Criminal enterprises tend to concentrate currency in the hands of one or a few people. Small amounts of cash are easy to blend into the general background of commerce. Large amounts of cash, large enough to amount to wealth, require the services of a financial institution. Anti-money laundering (AML) laws target these institutions with reporting and regulations like the know-your-customer (KYC) laws. Possession of large amounts of cash is not illegal, but the various AML laws and initiatives require identification of the personnel handling the currency and tracking of transactions involving large amounts of currency. Traditionally, AML laws target the concentration of currency, but as electronic funds transfers have become more common, AML laws have adapted. AML laws have recently been adapted to an increasingly international economy and international threat groups seeking to fund their operations.

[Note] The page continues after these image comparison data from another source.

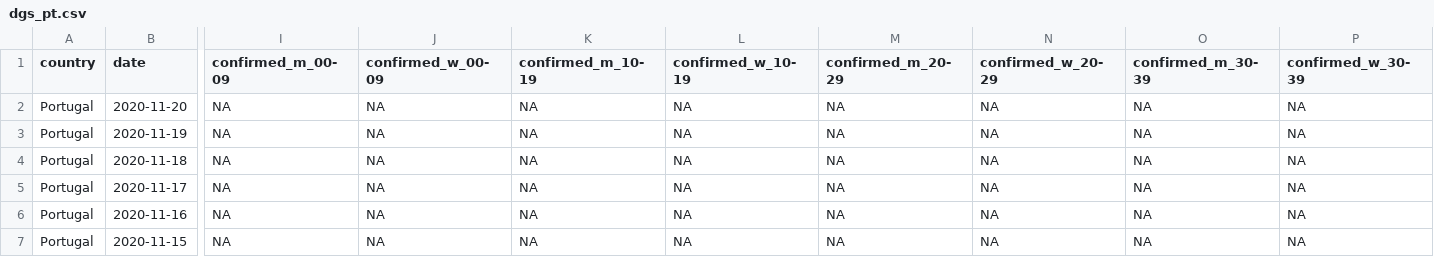
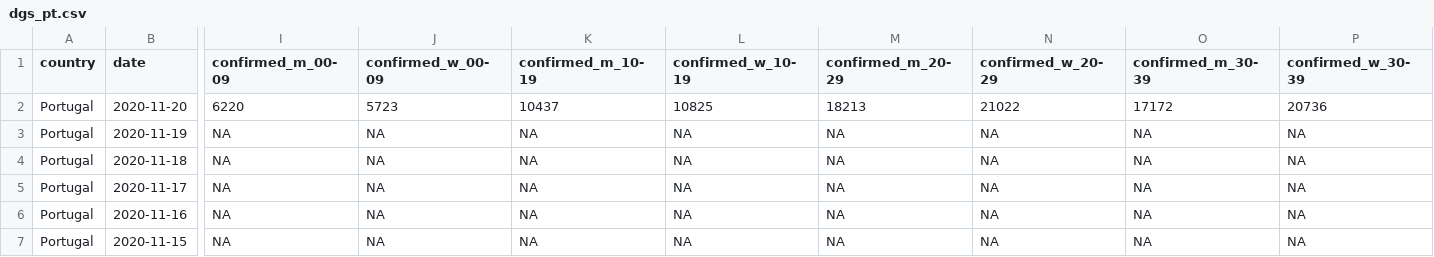
Before and after one commit to averissimo/covid19.pt.data, a CSV file: data/dgs_pt.csv, drawn as a sheet; only a part is shown, gaps mark what is left out; the diff covers the shown part only; the diff names each change by its address in the sheet, - before the commit and + after, or states it on an @@ line.

Commit message:
gets age data from esri, possible others.. let's see how fast it updates

```diff
--- a/data/dgs_pt.csv
+++ b/data/dgs_pt.csv
-I2 (confirmed_m_00-09): NA
+I2 (confirmed_m_00-09): 6220
-J2 (confirmed_w_00-09): NA
+J2 (confirmed_w_00-09): 5723
-K2 (confirmed_m_10-19): NA
+K2 (confirmed_m_10-19): 10437
-L2 (confirmed_w_10-19): NA
+L2 (confirmed_w_10-19): 10825
-M2 (confirmed_m_20-29): NA
+M2 (confirmed_m_20-29): 18213
-N2 (confirmed_w_20-29): NA
+N2 (confirmed_w_20-29): 21022
-O2 (confirmed_m_30-39): NA
+O2 (confirmed_m_30-39): 17172
-P2 (confirmed_w_30-39): NA
+P2 (confirmed_w_30-39): 20736
```
Also changed, not shown: 28 edited cells elsewhere in this file, 4 other files.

Money laundering is described in three parts to help target identification and enforcement efforts. The initial step of money laundering is called placement, which occurs when illicit funds are first introduced into the financial system. Depositing illicit cash at a bank or buying money orders with illicit cash is part of placement. The next step is called layering. Layering usually involves multiple transactions to obscure the origin of funds in the financial system. Transferring funds to an offshore, privacy haven bank and transferring the funds back in small increments is an example of layering. There can be overlap between the steps. For example, carrying cash proceeds of a crime into a casino, buying chips, and later cashing the chips in as winnings and even paying taxes on the winnings includes both placement and layering in the same transaction. The final step is called integration. Integration is the point at which laundered funds are returned to legitimate uses. These stages are targeted by the various AML efforts and laws. AML compliance programs also recognize these categories and direct efforts at them specifically.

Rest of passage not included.